━━━━━ SUPPLIED DATA ━━━━━

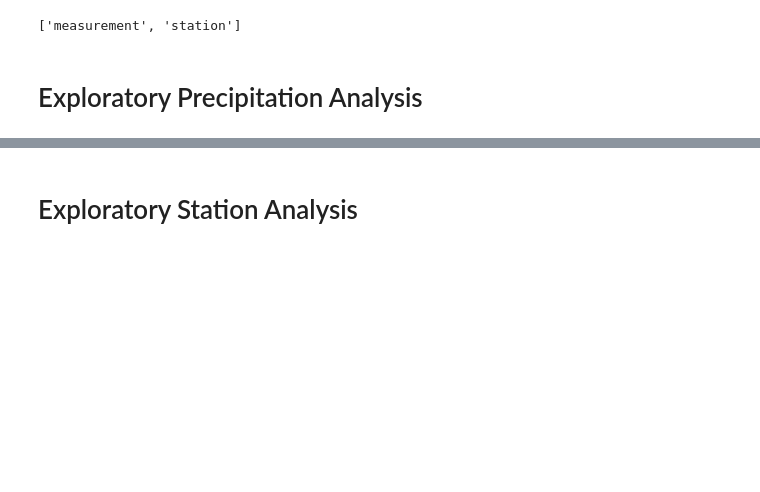
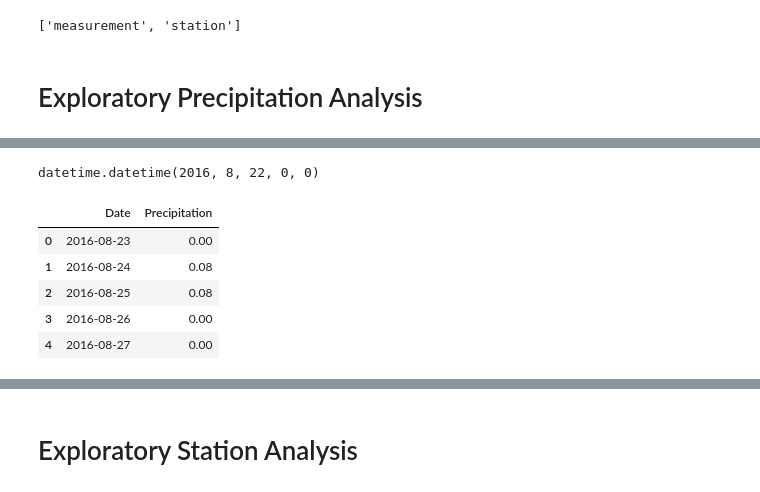
Before and after one commit to Starkilled1/sqlalchemy-challenge, a Jupyter notebook: climate_starter.ipynb, the cells around one changed output, grey strips where cells are left out. Cells and saved outputs as stored; diff of their text form; code cells hidden in the pictures; blank space fills up the shorter version.

```diff
--- a/climate_starter.ipynb
+++ b/climate_starter.ipynb
@@ -31,5 +37,6 @@ engine = create_engine("sqlite:///Resources/hawaii.sqlite")
 # %%
 # Create our session (link) from Python to the DB
+session = Session(engine)
 # %% [markdown]
 # Exploratory Precipitation Analysis
 # %%
@@ -58,0 +48,7 @@ Text(0, 0.5, 'Inches')
+# %%
+# Calculate the date one year from the last date in data set.
+recent_obj = dt.datetime.strptime(recent_date, '%Y-%m-%d')
+one_year_ago = recent_obj - dt.timedelta(days=366)
+one_year_ago
+# %% [output]
+datetime.datetime(2016, 8, 22, 0, 0)
@@ -58,0 +58,11 @@ Text(0, 0.5, 'Inches')
+# %%
+# Save the query results as a Pandas DataFrame. Explicitly set the column names
+precipitation_df = pd.DataFrame(precipitation_data, columns=['Date', 'Precipitation'])
+precipitation_df.head()
+# %% [output]
+|  | Date | Precipitation |
+| 0 | 2016-08-23 | 0.00 |
+| 1 | 2016-08-24 | 0.08 |
+| 2 | 2016-08-25 | 0.08 |
+| 3 | 2016-08-26 | 0.00 |
+| 4 | 2016-08-27 | 0.00 |
```
Also changed, not shown: parts of 11 cells of this notebook, 1 other file.
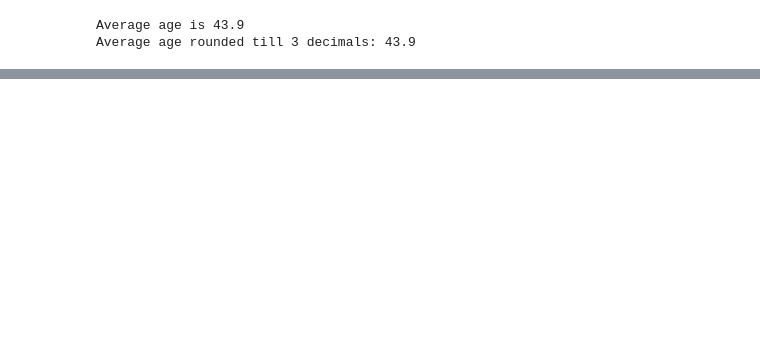
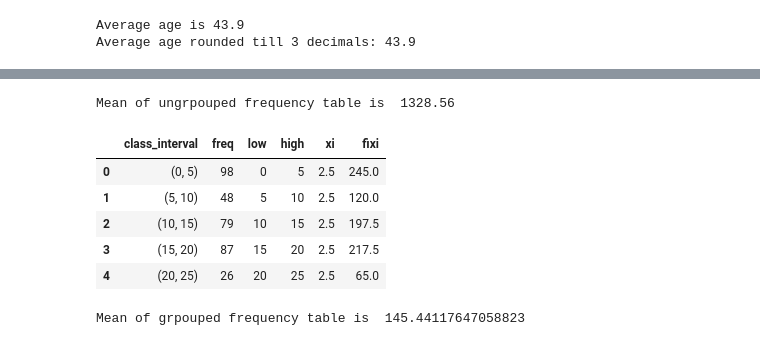
Before and after one commit to AnujaNamboodiri/Statistics, a Jupyter notebook: measures_of_central_tendency.ipynb, the cells around one changed output, grey strips where cells are left out. Saved outputs shown, nothing was run; the diff lists cells and outputs as text; code cells hidden in the pictures; blank space fills up the shorter version.

Commit message:
mean of frequency table

```diff
--- a/measures_of_central_tendency.ipynb
+++ b/measures_of_central_tendency.ipynb
@@ -117,3 +117,14 @@ sample_df.head(5)
 | 2 | 3 | 55 |
 | 3 | 4 | 98 |
 | 4 | 5 | 59 |
+# %%
+# Sample dataset with class intervals and n observations
+def sample_2 (no_of_observations):
+    bins = create_bins(lower_bound=0, width=5, count=no_of_observations)
+    freq = np.random.randint(20, 100,no_of_observations+1)
+    sample_2 = {bins[i]:freq[i] for i in range(len(bins))}
+    sample_2 = pd.DataFrame(sample_2.items(), columns=['class_interval', 'freq'])
+    return sample_2
+
+sample_df2 = sample_2(no_of_observations=10)
+sample_df2.head(5)
@@ -250,0 +292,8 @@ Average age rounded till 3 decimals: 43.9
+# %%
+ungrouped_freq_table = sample(no_of_observations=50)
+print("Sample discrete frequency table:\n")
+display(ungrouped_freq_table.head(5))
+
+grouped_freq_table = sample_2(no_of_observations=50)
+print("Sample frequency table with class intervals:\n")
+display(grouped_freq_table.head(5))
@@ -250,0 +326,23 @@ Average age rounded till 3 decimals: 43.9
+# %%
+ungrouped_freq_table_mean = np.average(ungrouped_freq_table['fixi'])
+print("Mean of ungrpouped frequency table is ", ungrouped_freq_table_mean)
+# %% [output]
+Mean of ungrpouped frequency table is  1328.56
+# %%
+# For frequency table with class intervals, class midpoint is multiplied with frequency and then mean is calculated
+grouped_freq_table[['low','high']] = grouped_freq_table['class_interval'].apply(pd.Series)
+grouped_freq_table['xi'] = (grouped_freq_table['high'] - grouped_freq_table['low'])/2
+grouped_freq_table['fixi'] = grouped_freq_table['xi']*grouped_freq_table['freq']
+grouped_freq_table.head(5)
+# %% [output]
+|  | class_interval | freq | low | high | xi | fixi |
+| 0 | (0, 5) | 98 | 0 | 5 | 2.5 | 245.0 |
+| 1 | (5, 10) | 48 | 5 | 10 | 2.5 | 120.0 |
+| 2 | (10, 15) | 79 | 10 | 15 | 2.5 | 197.5 |
+| 3 | (15, 20) | 87 | 15 | 20 | 2.5 | 217.5 |
+| 4 | (20, 25) | 26 | 20 | 25 | 2.5 | 65.0 |
+# %%
+grouped_freq_table_mean = np.average(grouped_freq_table['fixi'])
+print("Mean of grpouped frequency table is ", grouped_freq_table_mean)
+# %% [output]
+Mean of grpouped frequency table is  145.44117647058823
```
Also changed, not shown: parts of 12 cells of this notebook.
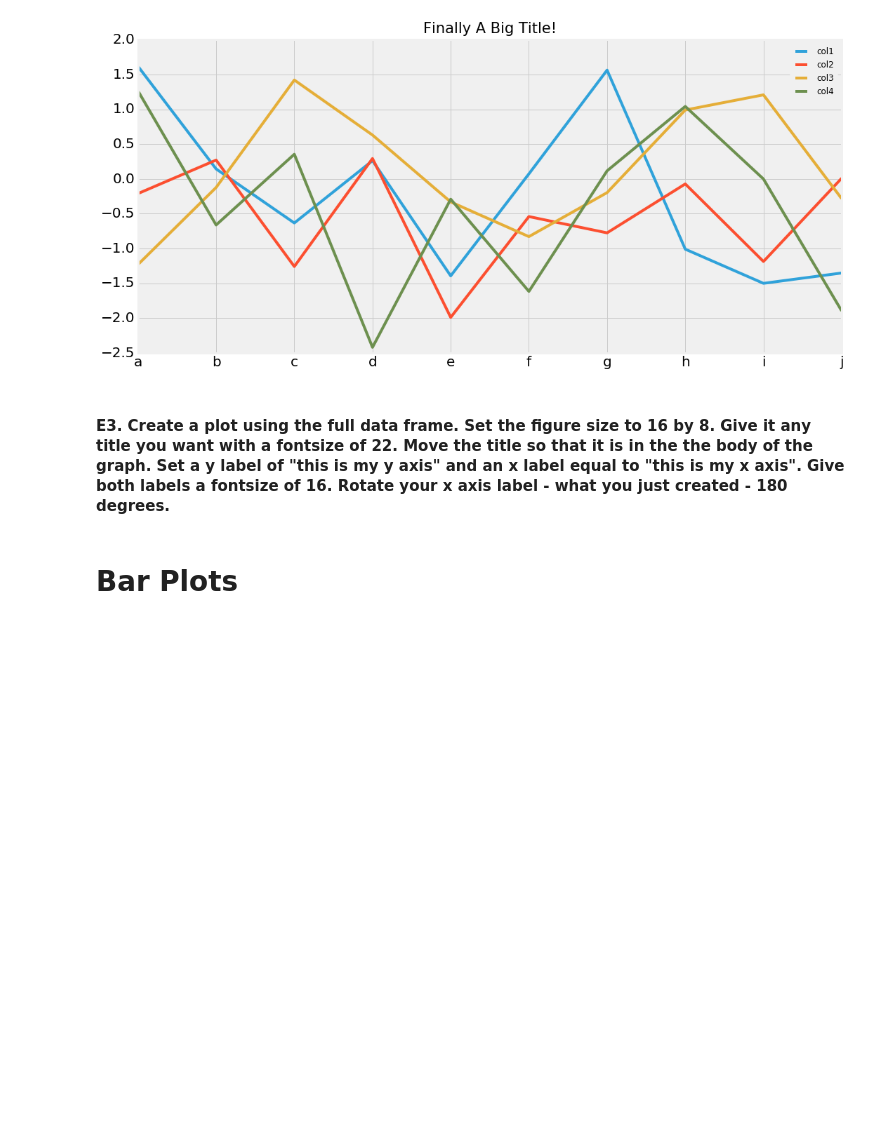
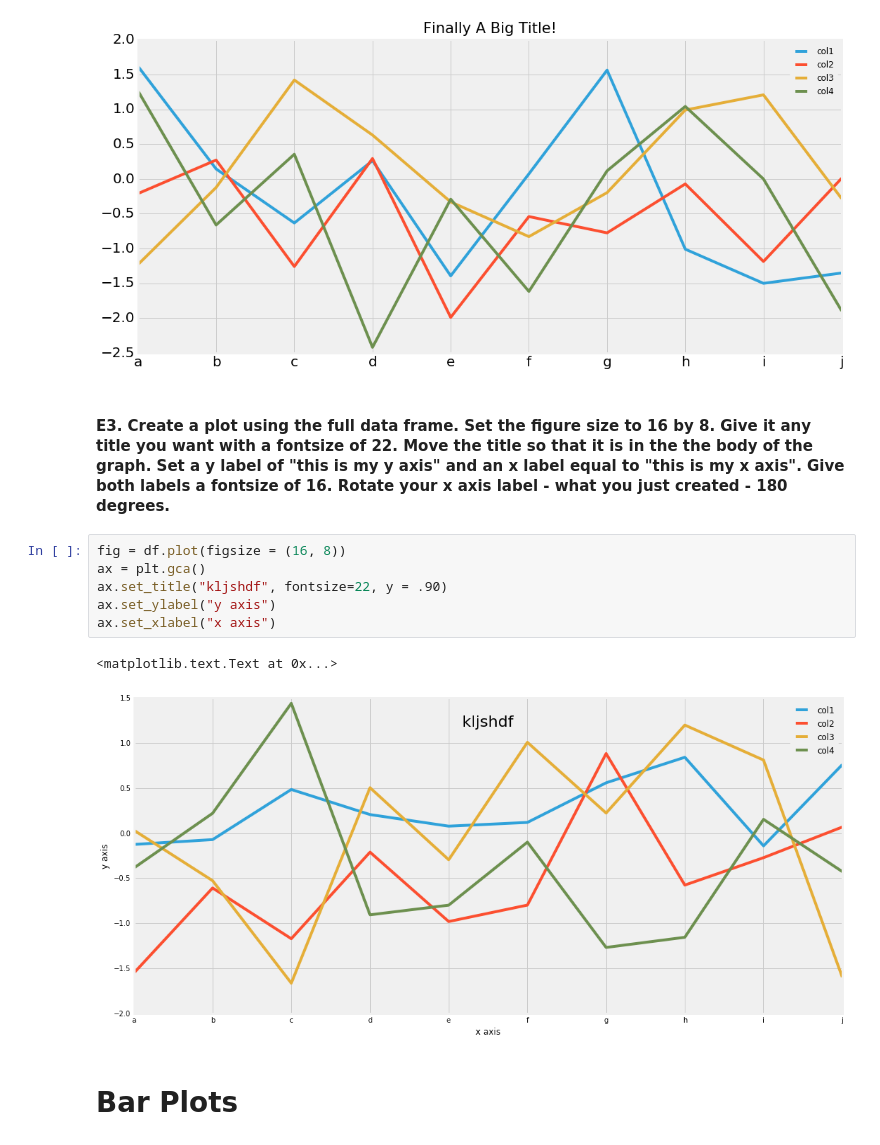
Before and after one commit to yawitzd/DSI-NYC-1, a Jupyter notebook: curriculum/week-02/5.3-pandas-plotting/W2_D5 Plotting with Pandas - Worksheet_completed.ipynb, the cells around one changed output. Saved outputs shown, nothing was run; the diff lists cells and outputs as text; blank space fills up the shorter version.

```diff
--- a/curriculum/week-02/5.3-pandas-plotting/W2_D5 Plotting with Pandas - Worksheet.ipynb
+++ b/curriculum/week-02/5.3-pandas-plotting/W2_D5 Plotting with Pandas - Worksheet_completed.ipynb
@@ -120,6 +131,15 @@ ax.set_title('Finally A Big Title!', fontsize=21, y=1.01)
 [figure]
 # %% [markdown]
 #### E3. Create a plot using the full data frame. Set the figure size to 16 by 8. Give it any title you want with a fontsize of 22. Move the title so that it is in the the body of the graph. Set a y label  of "this is my y axis" and an x label equal to "this is my x axis". Give both labels a fontsize of 16. Rotate your x axis label - what you just created - 180 degrees.
+# %%
+fig = df.plot(figsize = (16, 8))
+ax = plt.gca()
+ax.set_title("kljshdf", fontsize=22, y = .90)
+ax.set_ylabel("y axis")
+ax.set_xlabel("x axis")
+# %% [output]
+<matplotlib.text.Text at 0x...>
+[figure, added]
 # %% [markdown]
 # Bar Plots
 # %% [markdown]
```
Also changed, not shown: parts of 29 cells of this notebook, 4 other files.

━━━━━

DIRECTIONS: Every record above must be repeated exactly, with the pictures dropped.

THE COMPLETED TASK:
Before and after one commit to Starkilled1/sqlalchemy-challenge, a Jupyter notebook: climate_starter.ipynb, the cells around one changed output, grey strips where cells are left out. Cells and saved outputs as stored; diff of their text form; code cells hidden in the pictures; blank space fills up the shorter version.

```diff
--- a/climate_starter.ipynb
+++ b/climate_starter.ipynb
@@ -31,5 +37,6 @@ engine = create_engine("sqlite:///Resources/hawaii.sqlite")
 # %%
 # Create our session (link) from Python to the DB
+session = Session(engine)
 # %% [markdown]
 # Exploratory Precipitation Analysis
 # %%
@@ -58,0 +48,7 @@ Text(0, 0.5, 'Inches')
+# %%
+# Calculate the date one year from the last date in data set.
+recent_obj = dt.datetime.strptime(recent_date, '%Y-%m-%d')
+one_year_ago = recent_obj - dt.timedelta(days=366)
+one_year_ago
+# %% [output]
+datetime.datetime(2016, 8, 22, 0, 0)
@@ -58,0 +58,11 @@ Text(0, 0.5, 'Inches')
+# %%
+# Save the query results as a Pandas DataFrame. Explicitly set the column names
+precipitation_df = pd.DataFrame(precipitation_data, columns=['Date', 'Precipitation'])
+precipitation_df.head()
+# %% [output]
+|  | Date | Precipitation |
+| 0 | 2016-08-23 | 0.00 |
+| 1 | 2016-08-24 | 0.08 |
+| 2 | 2016-08-25 | 0.08 |
+| 3 | 2016-08-26 | 0.00 |
+| 4 | 2016-08-27 | 0.00 |
```
Also changed, not shown: parts of 11 cells of this notebook, 1 other file.
Before and after one commit to AnujaNamboodiri/Statistics, a Jupyter notebook: measures_of_central_tendency.ipynb, the cells around one changed output, grey strips where cells are left out. Saved outputs shown, nothing was run; the diff lists cells and outputs as text; code cells hidden in the pictures; blank space fills up the shorter version.

Commit message:
mean of frequency table

```diff
--- a/measures_of_central_tendency.ipynb
+++ b/measures_of_central_tendency.ipynb
@@ -117,3 +117,14 @@ sample_df.head(5)
 | 2 | 3 | 55 |
 | 3 | 4 | 98 |
 | 4 | 5 | 59 |
+# %%
+# Sample dataset with class intervals and n observations
+def sample_2 (no_of_observations):
+    bins = create_bins(lower_bound=0, width=5, count=no_of_observations)
+    freq = np.random.randint(20, 100,no_of_observations+1)
+    sample_2 = {bins[i]:freq[i] for i in range(len(bins))}
+    sample_2 = pd.DataFrame(sample_2.items(), columns=['class_interval', 'freq'])
+    return sample_2
+
+sample_df2 = sample_2(no_of_observations=10)
+sample_df2.head(5)
@@ -250,0 +292,8 @@ Average age rounded till 3 decimals: 43.9
+# %%
+ungrouped_freq_table = sample(no_of_observations=50)
+print("Sample discrete frequency table:\n")
+display(ungrouped_freq_table.head(5))
+
+grouped_freq_table = sample_2(no_of_observations=50)
+print("Sample frequency table with class intervals:\n")
+display(grouped_freq_table.head(5))
@@ -250,0 +326,23 @@ Average age rounded till 3 decimals: 43.9
+# %%
+ungrouped_freq_table_mean = np.average(ungrouped_freq_table['fixi'])
+print("Mean of ungrpouped frequency table is ", ungrouped_freq_table_mean)
+# %% [output]
+Mean of ungrpouped frequency table is  1328.56
+# %%
+# For frequency table with class intervals, class midpoint is multiplied with frequency and then mean is calculated
+grouped_freq_table[['low','high']] = grouped_freq_table['class_interval'].apply(pd.Series)
+grouped_freq_table['xi'] = (grouped_freq_table['high'] - grouped_freq_table['low'])/2
+grouped_freq_table['fixi'] = grouped_freq_table['xi']*grouped_freq_table['freq']
+grouped_freq_table.head(5)
+# %% [output]
+|  | class_interval | freq | low | high | xi | fixi |
+| 0 | (0, 5) | 98 | 0 | 5 | 2.5 | 245.0 |
+| 1 | (5, 10) | 48 | 5 | 10 | 2.5 | 120.0 |
+| 2 | (10, 15) | 79 | 10 | 15 | 2.5 | 197.5 |
+| 3 | (15, 20) | 87 | 15 | 20 | 2.5 | 217.5 |
+| 4 | (20, 25) | 26 | 20 | 25 | 2.5 | 65.0 |
+# %%
+grouped_freq_table_mean = np.average(grouped_freq_table['fixi'])
+print("Mean of grpouped frequency table is ", grouped_freq_table_mean)
+# %% [output]
+Mean of grpouped frequency table is  145.44117647058823
```
Also changed, not shown: parts of 12 cells of this notebook.
Before and after one commit to yawitzd/DSI-NYC-1, a Jupyter notebook: curriculum/week-02/5.3-pandas-plotting/W2_D5 Plotting with Pandas - Worksheet_completed.ipynb, the cells around one changed output. Saved outputs shown, nothing was run; the diff lists cells and outputs as text; blank space fills up the shorter version.

```diff
--- a/curriculum/week-02/5.3-pandas-plotting/W2_D5 Plotting with Pandas - Worksheet.ipynb
+++ b/curriculum/week-02/5.3-pandas-plotting/W2_D5 Plotting with Pandas - Worksheet_completed.ipynb
@@ -120,6 +131,15 @@ ax.set_title('Finally A Big Title!', fontsize=21, y=1.01)
 [figure]
 # %% [markdown]
 #### E3. Create a plot using the full data frame. Set the figure size to 16 by 8. Give it any title you want with a fontsize of 22. Move the title so that it is in the the body of the graph. Set a y label  of "this is my y axis" and an x label equal to "this is my x axis". Give both labels a fontsize of 16. Rotate your x axis label - what you just created - 180 degrees.
+# %%
+fig = df.plot(figsize = (16, 8))
+ax = plt.gca()
+ax.set_title("kljshdf", fontsize=22, y = .90)
+ax.set_ylabel("y axis")
+ax.set_xlabel("x axis")
+# %% [output]
+<matplotlib.text.Text at 0x...>
+[figure, added]
 # %% [markdown]
 # Bar Plots
 # %% [markdown]
```
Also changed, not shown: parts of 29 cells of this notebook, 4 other files.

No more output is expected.